## [PROBLEM STATEMENT]
Where a line of the listing below includes the word "sheet", reproduce that line.

## [RECORD EXTRACTS]

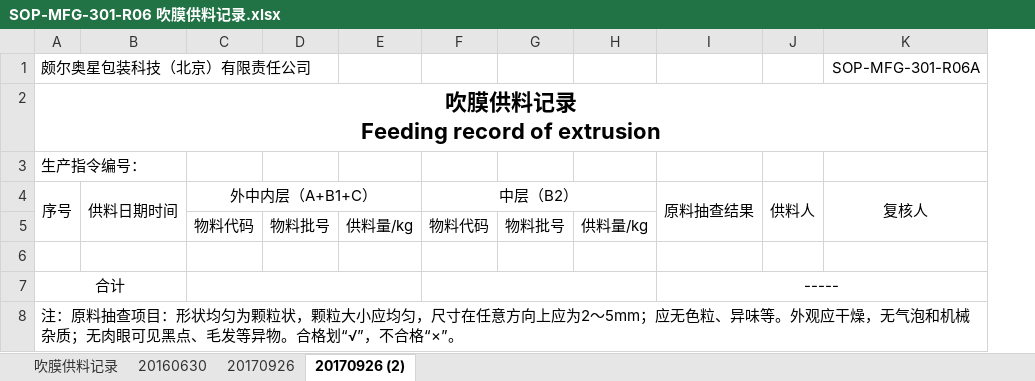
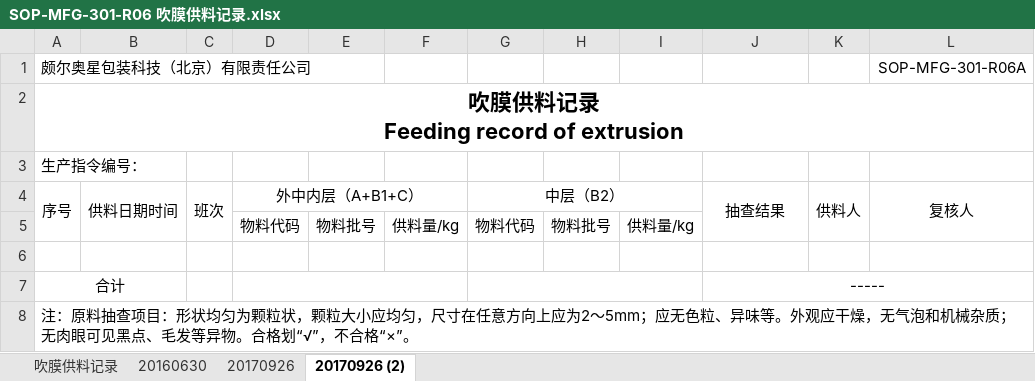
Before and after one commit to warmkid/mitcpro, an Excel workbook: mySystem/mySystem/xls/Extrusion/B/SOP-MFG-301-R06 吹膜供料记录.xlsx, sheet 20170926 (2), drawn as a sheet; values as stored, in another font and other column widths than the file's, no borders; addresses are those after the commit; the diff names each change by its address in the sheet, - before the commit and + after, or states it on an @@ line.

Commit message:
供料记录增加班次信息

```diff
--- a/mySystem/mySystem/xls/Extrusion/B/SOP-MFG-301-R06 吹膜供料记录.xlsx (sheet 20170926 (2))
+++ b/mySystem/mySystem/xls/Extrusion/B/SOP-MFG-301-R06 吹膜供料记录.xlsx (sheet 20170926 (2))
+column C, row 4: 班次
-J4: 原料抽查结果
+J4: 抽查结果
```
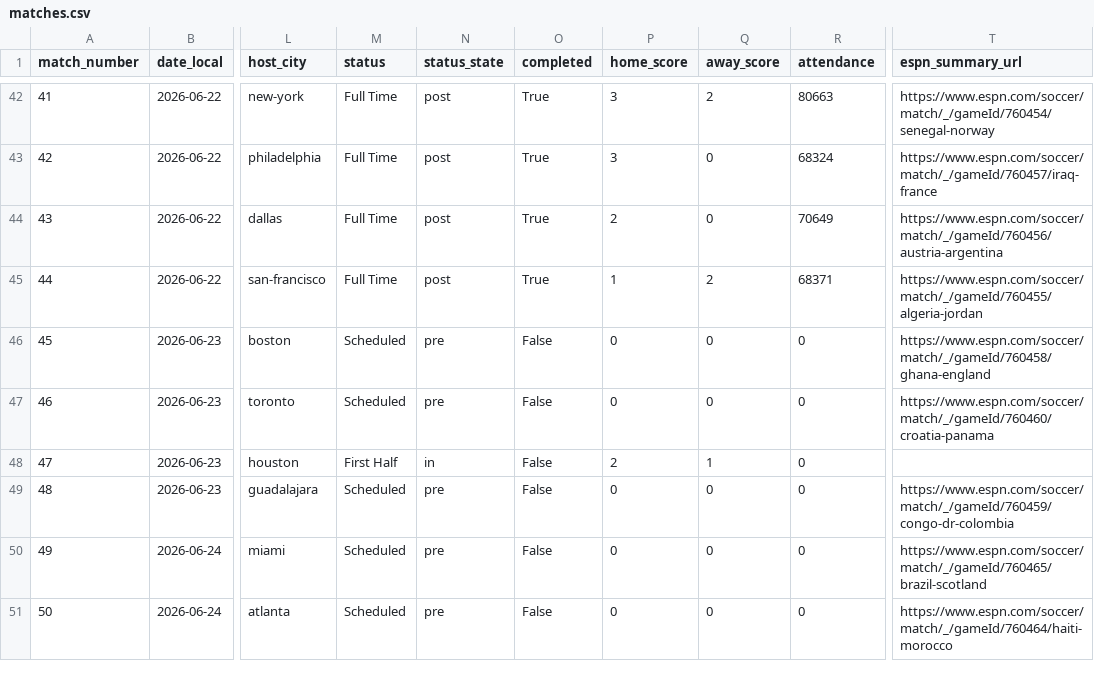
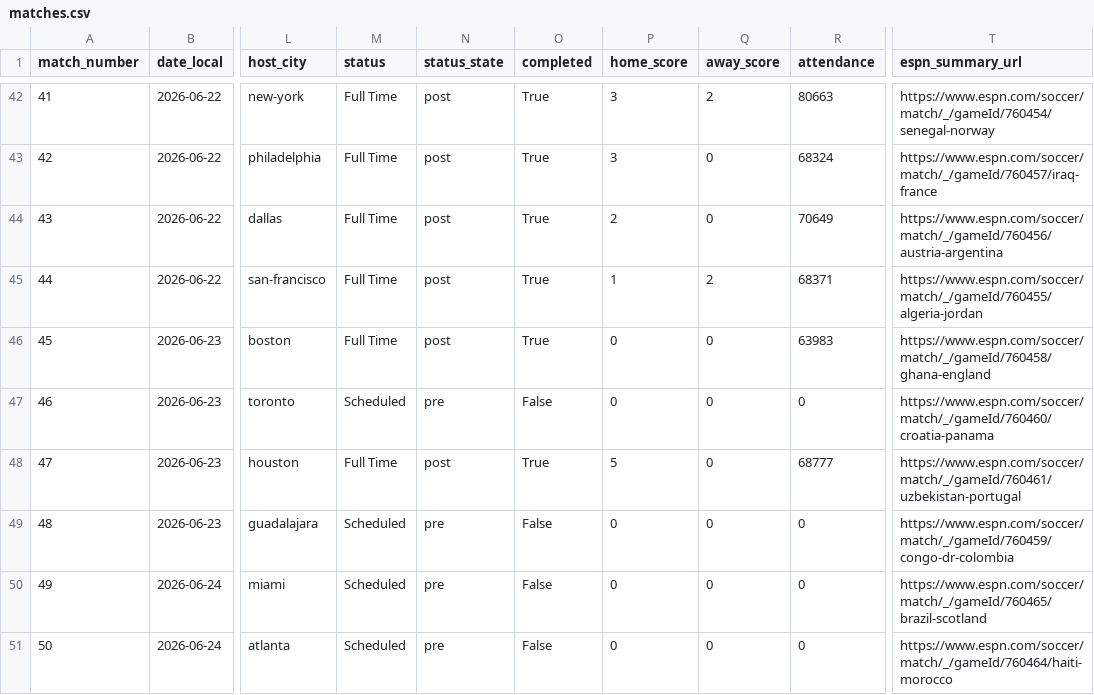
Before and after one commit to fcbhuai-afk/worldcup26, a CSV file: data/processed/matches.csv, drawn as a sheet; only a part is shown, gaps mark what is left out; the diff names each change by its address in the sheet, - before the commit and + after, or states it on an @@ line.

```diff
--- a/data/processed/matches.csv
+++ b/data/processed/matches.csv
-M46 (status): Scheduled
+M46 (status): Full Time
-N46 (status_state): pre
+N46 (status_state): post
-O46 (completed): False
+O46 (completed): True
-R46 (attendance): 0
+R46 (attendance): 63983
-M48 (status): First Half
+M48 (status): Full Time
-N48 (status_state): in
+N48 (status_state): post
-O48 (completed): False
+O48 (completed): True
-P48 (home_score): 2
+P48 (home_score): 5
-Q48 (away_score): 1
+Q48 (away_score): 0
-R48 (attendance): 0
+R48 (attendance): 68777
-T48 (espn_summary_url): (empty)
+T48 (espn_summary_url): https://www.espn.com/soccer/match/_/gameId/760461/uzbekistan-portugal
```
Also changed, not shown: data/processed/knockout_round32_simulation.csv, data/processed/match_analysis.csv, 8 other files.
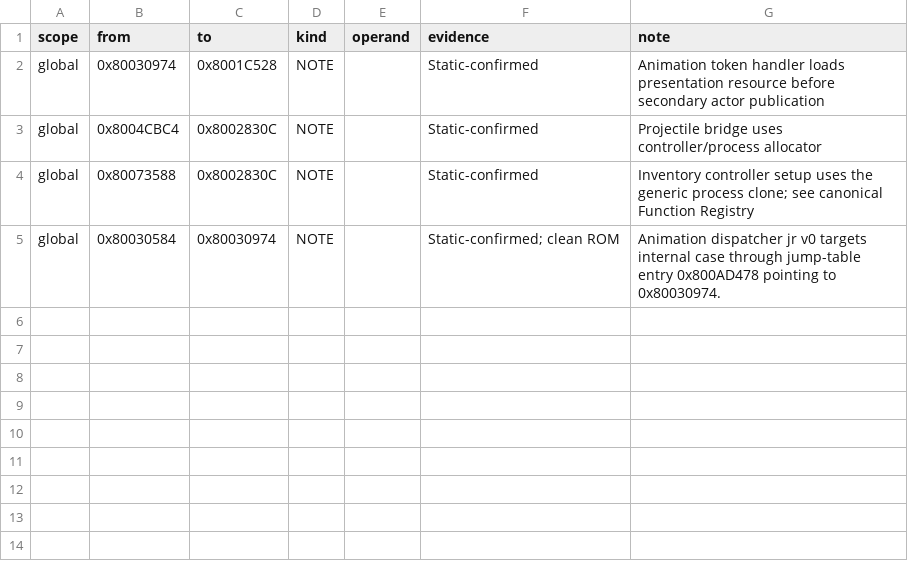
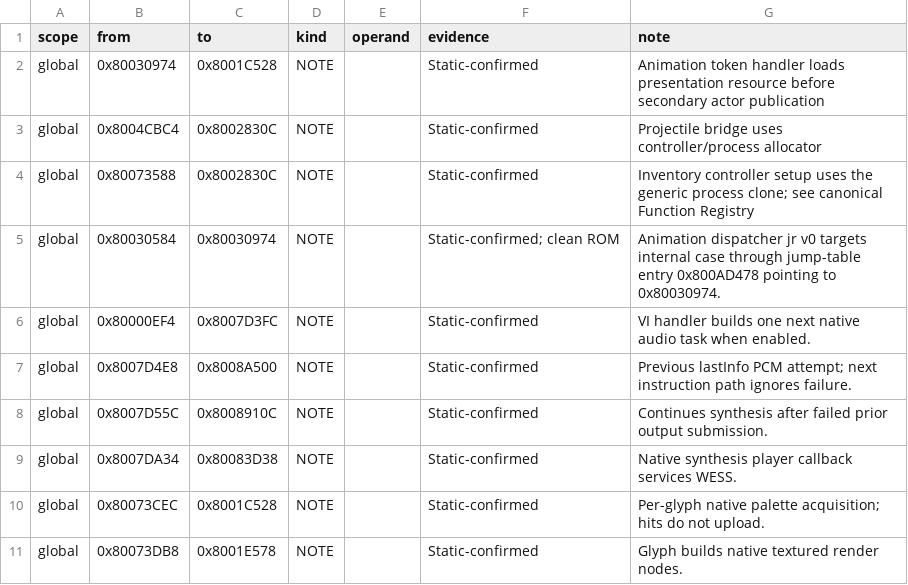
Before and after one commit to smeagol44/MKMSZ-Ghidra, a TSV file: analysis/relations.tsv, drawn as a sheet.

```diff
--- a/analysis/relations.tsv
+++ b/analysis/relations.tsv
@@ -5 +5,7 @@ global	0x80073588	0x8002830C	NOTE		Static-confirmed	Inventory controller setup u
 global	0x80030584	0x80030974	NOTE		Static-confirmed; clean ROM	Animation dispatcher jr v0 targets internal case through jump-table entry 0x800AD478 pointing to 0x80030974.
+global	0x80000EF4	0x8007D3FC	NOTE		Static-confirmed	VI handler builds one next native audio task when enabled.
+global	0x8007D4E8	0x8008A500	NOTE		Static-confirmed	Previous lastInfo PCM attempt; next instruction path ignores failure.
+global	0x8007D55C	0x8008910C	NOTE		Static-confirmed	Continues synthesis after failed prior output submission.
+global	0x8007DA34	0x80083D38	NOTE		Static-confirmed	Native synthesis player callback services WESS.
+global	0x80073CEC	0x8001C528	NOTE		Static-confirmed	Per-glyph native palette acquisition; hits do not upload.
+global	0x80073DB8	0x8001E578	NOTE		Static-confirmed	Glyph builds native textured render nodes.
```
Also changed, not shown: analysis/comments.tsv, analysis/functions.tsv, 2 other files.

## [COMPLETED EXERCISE]
Before and after one commit to warmkid/mitcpro, an Excel workbook: mySystem/mySystem/xls/Extrusion/B/SOP-MFG-301-R06 吹膜供料记录.xlsx, sheet 20170926 (2), drawn as a sheet; values as stored, in another font and other column widths than the file's, no borders; addresses are those after the commit; the diff names each change by its address in the sheet, - before the commit and + after, or states it on an @@ line.
--- a/mySystem/mySystem/xls/Extrusion/B/SOP-MFG-301-R06 吹膜供料记录.xlsx (sheet 20170926 (2))
+++ b/mySystem/mySystem/xls/Extrusion/B/SOP-MFG-301-R06 吹膜供料记录.xlsx (sheet 20170926 (2))
Before and after one commit to fcbhuai-afk/worldcup26, a CSV file: data/processed/matches.csv, drawn as a sheet; only a part is shown, gaps mark what is left out; the diff names each change by its address in the sheet, - before the commit and + after, or states it on an @@ line.
Before and after one commit to smeagol44/MKMSZ-Ghidra, a TSV file: analysis/relations.tsv, drawn as a sheet.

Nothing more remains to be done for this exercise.